Homeland’s Alt-Right Season

SPOILER ALERT: If you plan on watching the latest season of Homeland (2011-) and don’t want to know anything about what happened, don’t read this.

homeland out is back in

Homeland just finished its sixth season and has already be renewed for a seventh and eighth, with a planned end to the storyline there. When the show began it was sold as the story of Nicholas Brody (Damian Lewis), a U.S. Marine presumed to have been lost in action until he is found during a raid on a terrorist compound, after several years of brutal captivity. But the central character of the show has always been Carrie Mathison (Claire Danes), a C.I.A. intelligence genius who suffers from psychotic episodes. Carrie is the only one who suspects that Brody may have been compromised by the enemy, which turns out to be true. This doesn’t stop her from falling in love (lust, then love) with him, breaking up his marriage, and ultimately getting him killed. There are plenty more dramatic twists and turns, along with emotionally satisfying moments in the first three seasons, both realistic and unrealistic, but the Carrie-Brody love affair is the main throughline.

Season four was set in Pakistan, where we learned that the Pakistanis aren’t really our friends, and five was primarily in Berlin, where we learn that the sneaky Russians are still our enemies. Now, in season six, Carrie has come home to New York. No longer with, “The Agency,” she is a secret advisor to President Elect Keane (Elizabeth Marvel), who is opposed by some key players in the National Security establishment and elsewhere, who are will to do anything, including murder, to stop her.

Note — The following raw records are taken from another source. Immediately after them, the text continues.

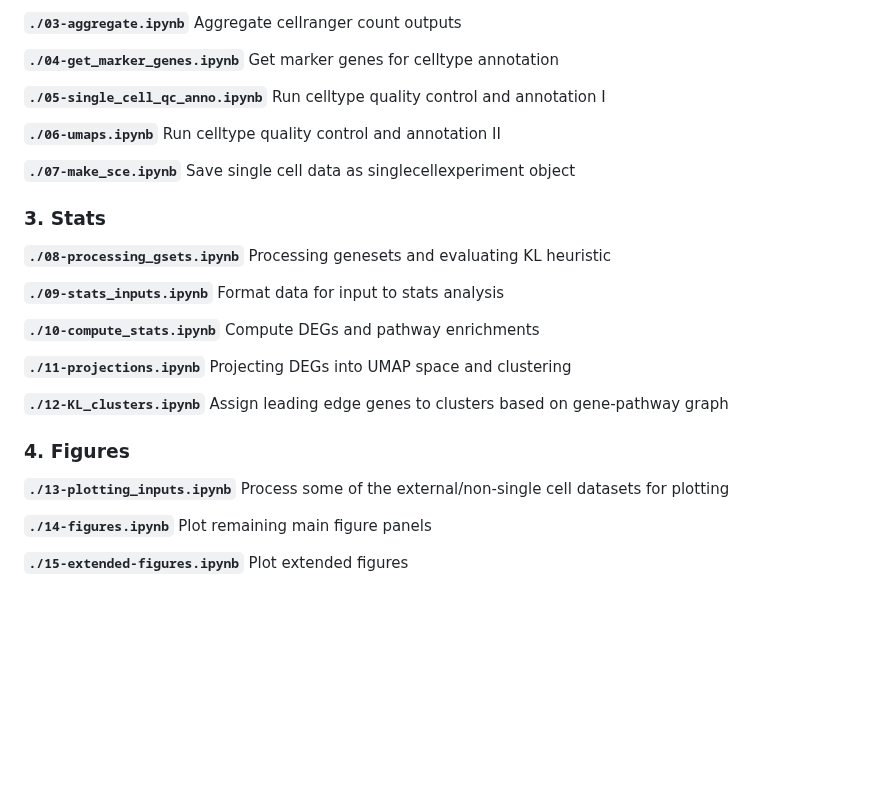
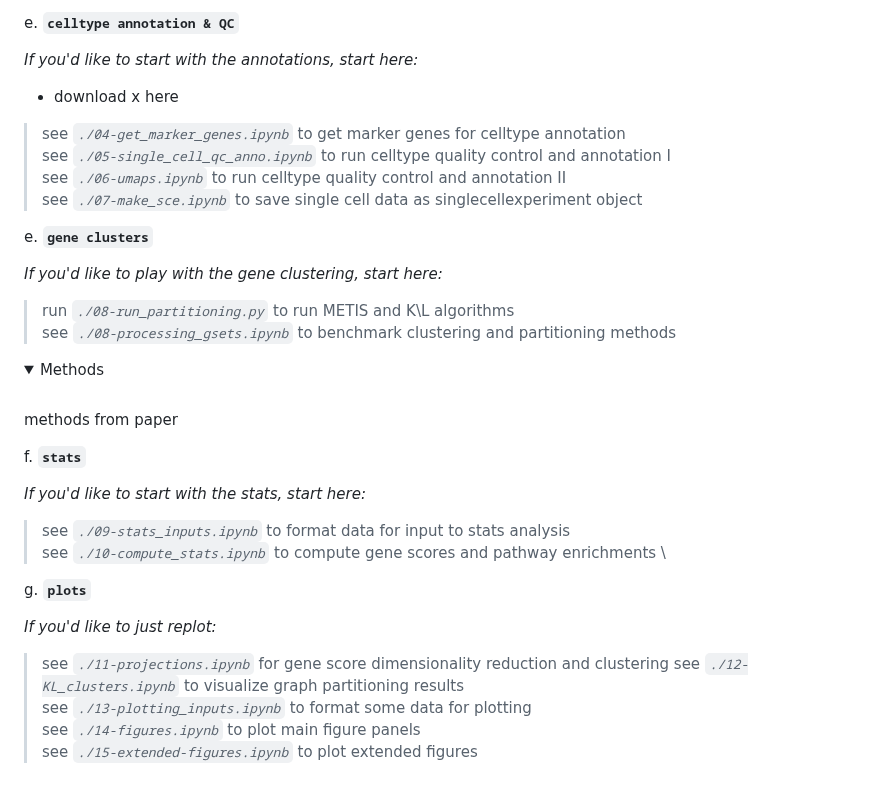
Before and after one commit to djunamay/ABCA7lof2, a Markdown page: README.md, the part around one of its changes. GitHub-like rendering; folded sections open; blank space fills up the shorter version.

```diff
--- a/README.md
+++ b/README.md
@@ -67,42 +90,40 @@ Visualize sample swap results
 
-**`./03-aggregate.ipynb`**
-Aggregate cellranger count outputs
+e. **`celltype annotation & QC`**
 
-**`./04-get_marker_genes.ipynb`**
-Get marker genes for celltype annotation
+*If you'd like to start with the annotations, start here:*
 
-**`./05-single_cell_qc_anno.ipynb`**
-Run celltype quality control and annotation I
+- download x here
 
-**`./06-umaps.ipynb`**
-Run celltype quality control and annotation II
+> see *`./04-get_marker_genes.ipynb`* to get marker genes for celltype annotation \
+> see *`./05-single_cell_qc_anno.ipynb`* to run celltype quality control and annotation I \
+> see *`./06-umaps.ipynb`* to run celltype quality control and annotation II \
+> see *`./07-make_sce.ipynb`* to save single cell data as singlecellexperiment object
 
-**`./07-make_sce.ipynb`**
-Save single cell data as singlecellexperiment object
+e. **`gene clusters`**
 
-### 3. Stats
-**`./08-processing_gsets.ipynb`**
-Processing genesets and evaluating KL heuristic
+*If you'd like to play with the gene clustering, start here:*
+> run *`./08-run_partitioning.py`* to run METIS and K\L algorithms \
+> see *`./08-processing_gsets.ipynb`* to benchmark clustering and partitioning methods
 
-**`./09-stats_inputs.ipynb`**
-Format data for input to stats analysis
-
-**`./10-compute_stats.ipynb`**
-Compute DEGs and pathway enrichments
-
-**`./11-projections.ipynb`**
-Projecting DEGs into UMAP space and clustering
-
-**`./12-KL_clusters.ipynb`**
-Assign leading edge genes to clusters based on gene-pathway graph
+<details>
+<summary>Methods</summary>
+<br>
+methods from paper
+</details>
 
 
-### 4. Figures
-**`./13-plotting_inputs.ipynb`**
-Process some of the external/non-single cell datasets for plotting
+f. **`stats`**
 
-**`./14-figures.ipynb`**
-Plot remaining main figure panels
+*If you'd like to start with the stats, start here:*
 
-**`./15-extended-figures.ipynb`**
-Plot extended figures
+> see *`./09-stats_inputs.ipynb`* to format data for input to stats analysis \
+> see *`./10-compute_stats.ipynb`* to compute gene scores and pathway enrichments \
+
+g. **`plots`**
+
+*If you'd like to just replot:*
+> see *`./11-projections.ipynb`* for gene score dimensionality reduction and clustering
+> see *`./12-KL_clusters.ipynb`* to visualize graph partitioning results \
+> see *`./13-plotting_inputs.ipynb`* to format some data for plotting \
+> see *`./14-figures.ipynb`* to plot main figure panels \
+> see *`./15-extended-figures.ipynb`* to plot extended figures
```
Also changed, not shown: other parts of README.md (+48 -25 lines).
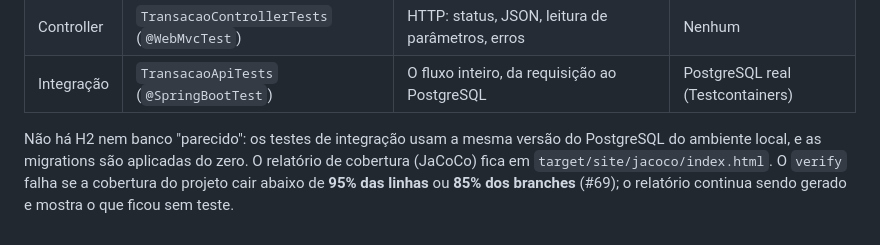
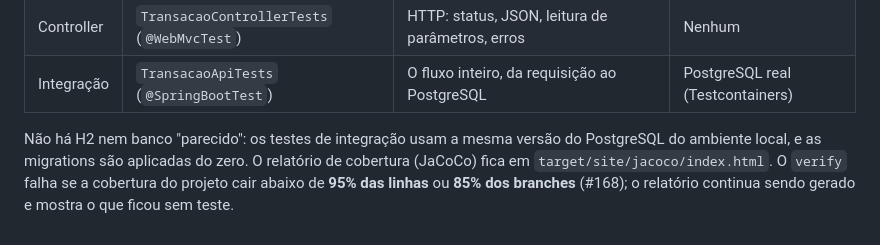
Before and after one commit to IgorPacheco1/Easy-finance, a Markdown page: backend/README.md, the part around the change. GitHub-like rendering.

```diff
--- a/backend/README.md
+++ b/backend/README.md
@@ -106,4 +106,4 @@ São três camadas, todas rodando no `./mvnw -B verify` e no CI:
 Não há H2 nem banco "parecido": os testes de integração usam a mesma versão do PostgreSQL do
 ambiente local, e as migrations são aplicadas do zero. O relatório de cobertura (JaCoCo) fica em
 `target/site/jacoco/index.html`. O `verify` falha se a cobertura do projeto cair abaixo de **95% das
-linhas** ou **85% dos branches** (#69); o relatório continua sendo gerado e mostra o que ficou sem teste.
+linhas** ou **85% dos branches** (#168); o relatório continua sendo gerado e mostra o que ficou sem teste.
```
Also changed, not shown: README.md (+16 -7 lines), docs/imagens/busca.png, docs/imagens/categorias.png, docs/imagens/computador.png (added), docs/imagens/editar.png (added), docs/imagens/lancar.png, docs/imagens/mes.png.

There is also a blow-hard, conspiracy theorist, compulsive liar of a talk show host, Brett O’Keefe (Jake Weber), endlessly complaining on his, “Real Truth,” program about how America is lost and Keane will destroy the Republic.

homeland real truth

My first reaction to the O’Keefe character was to recall Glenn Beck at his chalkboard, when he was still ranting on Fox News. But Beck now claims to regret the divisions he helped create in the American Electorate and he did not support The Donald, so he has fallen out of favor with much of the reactionary crowd he helped cultivate.

glenn beck chalkboard

Most people seem to see O’Keefe as an Alex Jones parody, though he never gets as loud and childishly angry as Jones does – and Jones’s Disinformation War followers were offended by this perceived attack on their phony hero from the get go. They, specifically, Paul Joseph Watson, writing on Jones’s website, laments the “fact” that:

The plots of earlier Homeland seasons were usually focused around Islamic terrorism, but in later series the show has kowtowed to political correctness and allowed social justice narratives to ruin the dynamism of what was once an enjoyable watch.

In truth, Homeland has always raised questions about the justness of American actions and the handling of the War on Terror (or whatever you want to call it). If that is something you want to lump under the all-purpose, and often meaningless phrase, “politically correctness,” so be it, but it’s nothing new. I have no idea what Watson thinks a, “social justice narrative,” is, since he gives no examples and puts no thought into that charge either, but I don’t see it anywhere in the show.

Watson, and many of the fans commenting on his article, also believe that the choice of a female President Elect proves, “how out of touch the producers [of Homeland] are with reality” (as if Trump won the popular vote or was somehow inevitable).

I think their real problem with the O’Keefe character is that he is too close to the real thing; a man willing to say and do anything to whip up the mob and murder truth for his own ends and perverted sense of self-importance. [Note: You can see more about Jones in my documentary, Conspiracy Theorists Lie (2015).]

alex jones on air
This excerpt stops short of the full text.